December 14, 2018
School vaping incidents have increased “tremendously,” resource officer Mark Holloway says, but studies reveal that vaping isn’t just a local problem.
Nationally, the Food and Drug Administration reports that e-cigarette use has increased 78 percent in high schools from 2017 to 2018, and 48 percent among middle schools for the same time range.
“A lot of the middle schoolers are getting involved, which carries over into high school,” Holloway said. “It’s not just Plant, it’s everywhere. Not just in this city. It’s everywhere.”
The Food and Drug Administration is now working to regulate the use of vapes and e-liquids, which is the fluid found in vapes that often contains nicotine. The FDA has now implemented a national advertisement campaign designed to influence teens to avoid e-cigarettes by using social media-based tactics, such as YouTube ads aimed at adolescents aged 12 to 17.
The FDA is also trying to prevent companies like JUUL from marketing their products to teens via use of “kid-friendly” flavors, such as mango and bubblegum. Warning letters and penalty fines were distributed in September to companies who illegally sold vape products to minors.
Assistant principal Napoleon Wade said that the administration is doing everything it can to prevent vaping, such as having teachers go into student bathrooms, and that teachers are also trying to be more conscious of what students are doing in class.
“The kids become more and more … clever to try and hide things,” Wade said. “You can have kids going into bathroom stalls together … just to get a buzz off of something. They’re willing to risk their whole reputation just to get a buzz that lasts maybe an hour.”
Wade also noted that, in his experience, he’s seen that students who vape with nicotine products are more likely to try different, harder substances.
“Now students have gone from vaping, using tobacco and nicotine products,” Wade said. “They’re now, most times, trying other drugs like marijuana and then prescription drugs.”
Wade also said that he believes students should try to consider the effects that their actions have on the people around them.
“Kids need to understand that they shouldn’t cause stress to people, and that’s what they’re doing,” Wade said. “We have more things to do than run into the bathrooms all day long.”
The legal consequences of vaping vary based upon the number of offenses and the contents the vape contains.
Officer Mark Holloway said that students who are seen vaping on campus are required to fulfill a smoking program that costs $30 and another class that is $15 if the vape contains tobacco only. In the courses, students learn about the effects of tobacco, but a first offense will not go on a permanent record unless the student already has a prior offense.
If the student commits a second offense with a tobacco vape, consequences escalate to fines and possible license suspension according to Holloway.
If the vape is found to contain THC (a chemical found in cannabis) the student is required to take a juvenile avoidance program for their first offense and is charged with a misdemeanor but doesn’t need to appear in court.
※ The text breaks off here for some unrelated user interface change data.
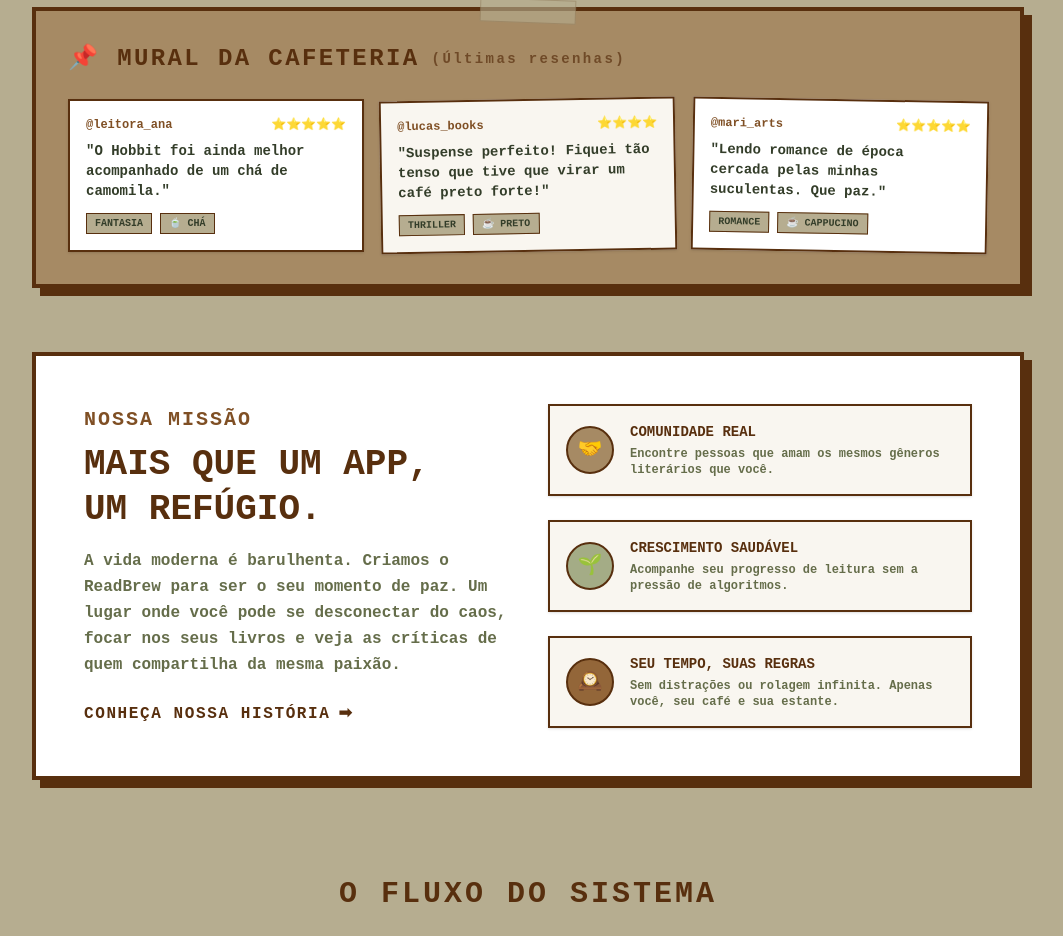
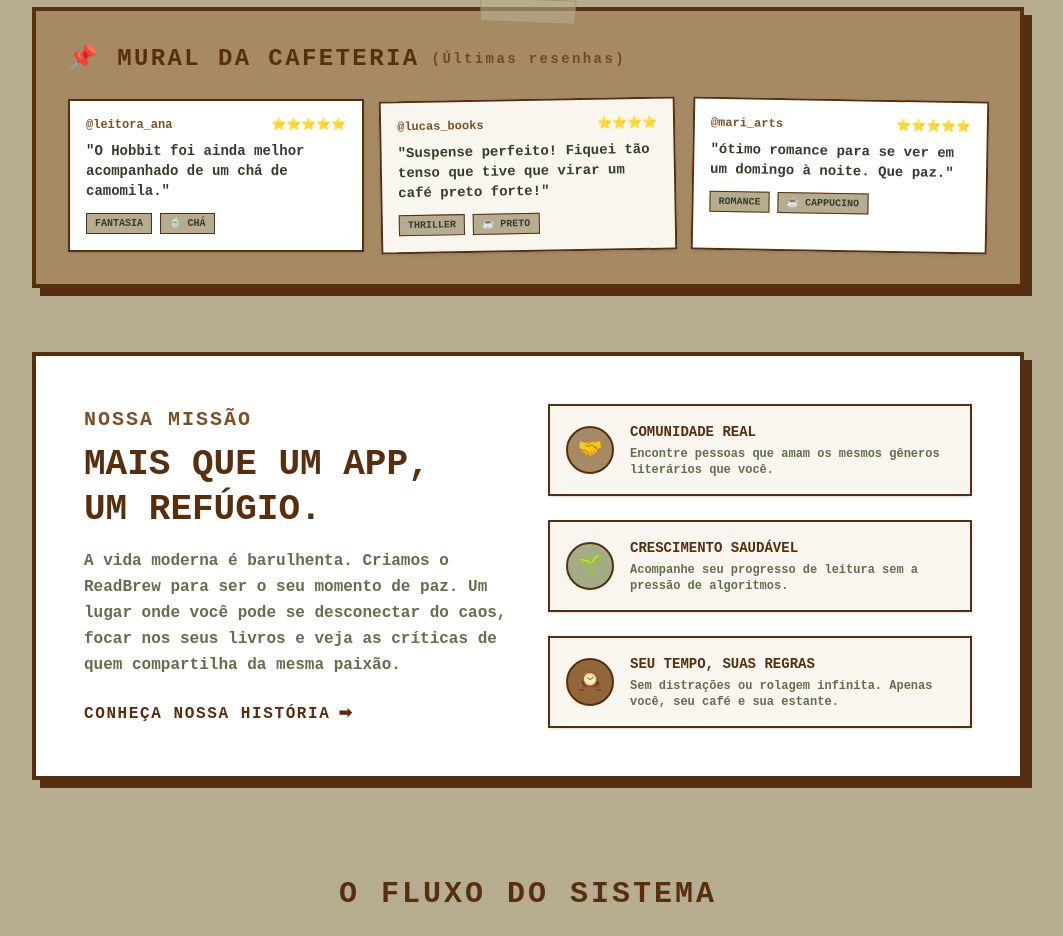
Before and after one commit to matiasmov/ReadBrew-frontend, a Vue app in the folder readbrew-frontend/: page / in a window 1280 px wide. Shown: the part 1214-2150 px from the top of the page, without its empty margins (112-1175 px from the left). Built offline with nearby package versions, Linux system fonts and the light colour scheme; no server answers.

Commit message:
♻️ refactor: adding comments

```diff
--- a/readbrew-frontend/src/views/HomePageView.vue
+++ b/readbrew-frontend/src/views/HomePageView.vue
@@ -26,6 +26,7 @@
     <section class="max-w-5xl mx-auto px-4 pt-16 pb-12">
       <div class="bg-white border-4 border-primary p-8 md:p-12 shadow-[8px_8px_0_0_var(--color-primary)] flex flex-col-reverse md:flex-row items-center gap-10">
 
+        <!--i'll change this emoji-->
         <div class="flex-1 text-center md:text-left">
           <div class="inline-block bg-caramel border-2 border-primary px-3 py-1 text-xs font-black uppercase text-primary mb-6 tracking-widest">
             🤓 Novo por aqui?
@@ -146,7 +147,7 @@
               <span class="text-xs font-black text-secondary">@mari_arts</span>
               <span class="text-xs">⭐⭐⭐⭐⭐</span>
             </div>
-            <p class="text-sm font-bold text-charcoal-brown mb-3">"Lendo romance de época cercada pelas minhas suculentas. Que paz."</p>
+            <p class="text-sm font-bold text-charcoal-brown mb-3">"ótimo romance para se ver em um domingo à noite. Que paz."</p>
             <div class="flex gap-2">
               <span class="bg-beige-khaki px-2 py-0.5 border border-primary text-[10px] font-black uppercase">Romance</span>
               <span class="bg-beige-khaki px-2 py-0.5 border border-primary text-[10px] font-black uppercase"> ☕ Cappucino</span>
--- a/readbrew-frontend/src/views/LoginView.vue
+++ b/readbrew-frontend/src/views/LoginView.vue
@@ -115,6 +115,7 @@ const handleLogin = async () => {
   }
 }
 </script>
+<!-- necessary to avoid blurring the image. -->
 
 <style scoped>
 .pixelated-img {
```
For the second offense, the student will be arrested and charged with a misdemeanor.
Although not a school policy, some coaches have implemented rules removing athletes who vape under the legal age limit.
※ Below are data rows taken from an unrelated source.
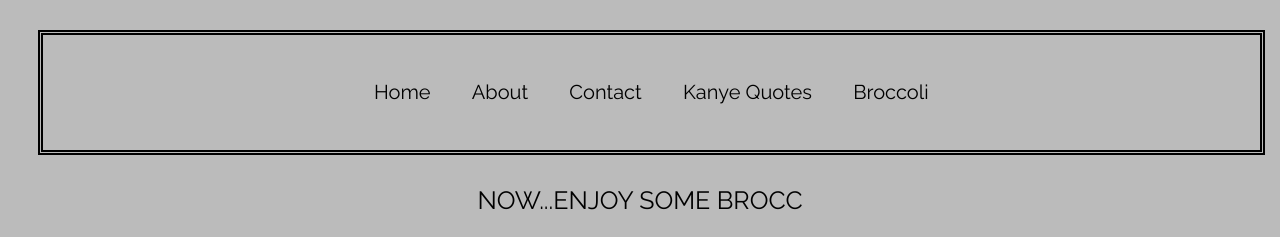
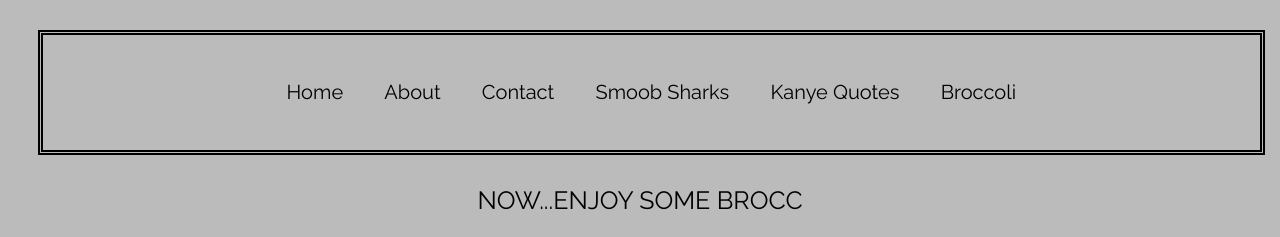
Before and after one commit to Chaoco912/mia-spacito, a plain HTML site: page webDev_broccoli.html in a window 1280 px wide. Shown: the top 237 px of the page. Drawn offline with Linux system fonts and the light colour scheme.

Commit message:
Update webDev_broccoli.html

```diff
--- a/webDev_broccoli.html
+++ b/webDev_broccoli.html
@@ -9,6 +9,7 @@
     <a class="active" href="index.html">Home</a>
     <a href="webDev_aboutmia.html">About</a>
     <a href="webDev_contact.html">Contact</a>
+    <a href="webDev_smoobsharks.html">Smoob Sharks</a>
     <a href="webDev_kanyequotes.html">Kanye Quotes</a>
     <a href="webDev_broccoli.html">Broccoli</a>
   </div>
```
“Students being kicked off is not a rule that the school had,” principal Johnny Bush said. “The coach controls the team, and if the coach makes it known upfront that that will not be accepted and will not be tolerated, I don’t tell the coach how to coach their team or run their team.”
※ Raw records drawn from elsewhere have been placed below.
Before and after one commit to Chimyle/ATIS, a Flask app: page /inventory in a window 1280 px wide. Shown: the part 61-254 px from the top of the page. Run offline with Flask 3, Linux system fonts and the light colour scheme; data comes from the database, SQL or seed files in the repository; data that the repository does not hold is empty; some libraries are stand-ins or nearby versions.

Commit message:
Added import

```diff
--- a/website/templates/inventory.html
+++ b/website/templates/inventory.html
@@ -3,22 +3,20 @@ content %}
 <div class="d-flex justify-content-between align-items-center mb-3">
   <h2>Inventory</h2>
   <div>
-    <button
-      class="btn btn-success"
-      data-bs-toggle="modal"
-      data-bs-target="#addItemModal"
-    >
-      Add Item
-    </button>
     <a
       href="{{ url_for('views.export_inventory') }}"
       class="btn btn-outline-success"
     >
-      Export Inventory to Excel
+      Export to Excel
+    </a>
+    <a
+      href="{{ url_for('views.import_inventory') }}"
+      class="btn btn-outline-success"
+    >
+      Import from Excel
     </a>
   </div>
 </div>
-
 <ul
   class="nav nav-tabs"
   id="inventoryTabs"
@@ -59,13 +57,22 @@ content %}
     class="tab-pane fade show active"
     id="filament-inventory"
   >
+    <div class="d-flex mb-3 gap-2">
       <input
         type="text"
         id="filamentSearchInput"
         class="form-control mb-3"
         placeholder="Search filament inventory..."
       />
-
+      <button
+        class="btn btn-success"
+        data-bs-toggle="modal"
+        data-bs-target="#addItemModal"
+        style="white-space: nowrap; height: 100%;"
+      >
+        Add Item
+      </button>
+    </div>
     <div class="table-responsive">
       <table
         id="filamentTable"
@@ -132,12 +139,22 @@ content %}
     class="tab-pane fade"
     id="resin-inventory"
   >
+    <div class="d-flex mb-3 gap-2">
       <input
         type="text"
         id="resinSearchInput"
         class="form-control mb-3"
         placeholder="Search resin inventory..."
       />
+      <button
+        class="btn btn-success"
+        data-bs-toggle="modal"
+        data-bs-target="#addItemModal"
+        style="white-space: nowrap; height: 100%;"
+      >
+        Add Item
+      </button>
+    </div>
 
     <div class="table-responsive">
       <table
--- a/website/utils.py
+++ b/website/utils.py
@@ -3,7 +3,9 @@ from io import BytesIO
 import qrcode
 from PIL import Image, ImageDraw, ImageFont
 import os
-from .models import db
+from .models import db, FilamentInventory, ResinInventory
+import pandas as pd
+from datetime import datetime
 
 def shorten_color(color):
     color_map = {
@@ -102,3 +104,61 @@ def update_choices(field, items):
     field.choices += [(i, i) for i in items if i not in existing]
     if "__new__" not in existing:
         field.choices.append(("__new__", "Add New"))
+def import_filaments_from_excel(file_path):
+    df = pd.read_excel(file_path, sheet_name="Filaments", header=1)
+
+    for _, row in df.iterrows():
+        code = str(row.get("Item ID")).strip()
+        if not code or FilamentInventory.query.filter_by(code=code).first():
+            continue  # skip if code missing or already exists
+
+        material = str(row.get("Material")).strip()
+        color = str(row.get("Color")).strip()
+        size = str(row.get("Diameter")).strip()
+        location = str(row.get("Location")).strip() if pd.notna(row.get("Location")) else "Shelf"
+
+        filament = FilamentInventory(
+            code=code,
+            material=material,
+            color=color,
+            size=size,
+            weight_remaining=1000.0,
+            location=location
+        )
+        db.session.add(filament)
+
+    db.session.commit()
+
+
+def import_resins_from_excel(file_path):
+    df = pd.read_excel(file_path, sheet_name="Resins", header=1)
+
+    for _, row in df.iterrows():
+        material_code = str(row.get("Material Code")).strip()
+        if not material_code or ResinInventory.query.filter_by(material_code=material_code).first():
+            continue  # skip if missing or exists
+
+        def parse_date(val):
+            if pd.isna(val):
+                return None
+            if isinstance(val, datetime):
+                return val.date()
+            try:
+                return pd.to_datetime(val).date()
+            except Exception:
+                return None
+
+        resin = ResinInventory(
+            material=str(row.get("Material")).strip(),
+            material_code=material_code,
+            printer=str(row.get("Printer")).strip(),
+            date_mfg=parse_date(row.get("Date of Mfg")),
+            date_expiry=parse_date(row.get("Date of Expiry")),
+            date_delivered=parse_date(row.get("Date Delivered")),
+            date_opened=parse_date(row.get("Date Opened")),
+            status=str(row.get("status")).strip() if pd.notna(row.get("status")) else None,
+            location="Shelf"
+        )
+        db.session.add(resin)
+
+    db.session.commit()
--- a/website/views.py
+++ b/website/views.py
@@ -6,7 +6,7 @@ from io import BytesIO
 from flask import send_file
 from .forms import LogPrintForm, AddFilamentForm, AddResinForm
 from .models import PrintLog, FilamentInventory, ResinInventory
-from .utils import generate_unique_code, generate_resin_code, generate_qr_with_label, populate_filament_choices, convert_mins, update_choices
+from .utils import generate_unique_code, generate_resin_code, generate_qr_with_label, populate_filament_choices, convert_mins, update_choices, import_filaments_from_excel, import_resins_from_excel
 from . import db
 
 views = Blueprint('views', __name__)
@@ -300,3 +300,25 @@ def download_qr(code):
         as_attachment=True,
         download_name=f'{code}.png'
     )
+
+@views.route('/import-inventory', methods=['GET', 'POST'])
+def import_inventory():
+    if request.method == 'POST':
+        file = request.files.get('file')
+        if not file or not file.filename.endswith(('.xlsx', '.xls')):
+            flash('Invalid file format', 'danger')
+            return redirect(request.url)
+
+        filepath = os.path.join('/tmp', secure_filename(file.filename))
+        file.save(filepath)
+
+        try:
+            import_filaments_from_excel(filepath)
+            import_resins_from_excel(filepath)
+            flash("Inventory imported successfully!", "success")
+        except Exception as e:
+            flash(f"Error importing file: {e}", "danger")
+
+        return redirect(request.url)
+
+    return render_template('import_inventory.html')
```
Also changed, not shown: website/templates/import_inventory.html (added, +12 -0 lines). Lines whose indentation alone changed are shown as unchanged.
School punishments for vaping range from two days of in-school suspension to up to 10 days of EPIC, an alternative out of school suspension program.
“All we can do is try to prevent them from getting onto campus,” Holloway said. “It’s just up to the students to govern themselves accordingly and show some respect.”
According to adolescent health specialist Jasmine Reese, the receptors in a developing adolescent’s brain handle nicotine and tobacco products in harmful ways.
“One of the things nicotine does is that it looks very similar to your brain’s natural chemicals and it can bind to the receptors … and make your brain want more of that unnatural substance,” Reese said.
Reese also discussed the fact that many teens believe that vaping has none of the same health risks as smoking traditional cigarettes.
“We are learning now that there are a lot of similarities,” Reese said. “We don’t know what’s in each of these vapes, but in a lot of them we’ve been finding substances that are very harmful to health.”
Reese said that along with cancer-causing substances being discovered in vapes, metals such as nickel and tin are present in refined particles that can travel to lungs and cause long-term breathing problems.
Along with respiratory issues, the American Heart Association reported in a 2017 medical journal that e-cigarette use is connected to the development of cardiovascular disease, although effects are less pronounced than traditional cigarettes.
“The vaping product hasn’t been very well controlled, so one of the main dangers is that we don’t know what’s in all of these solutions and things that are sold,” Reese said.
Alexis Perno, Kate Caranante and Graham Hill contributed to these reports.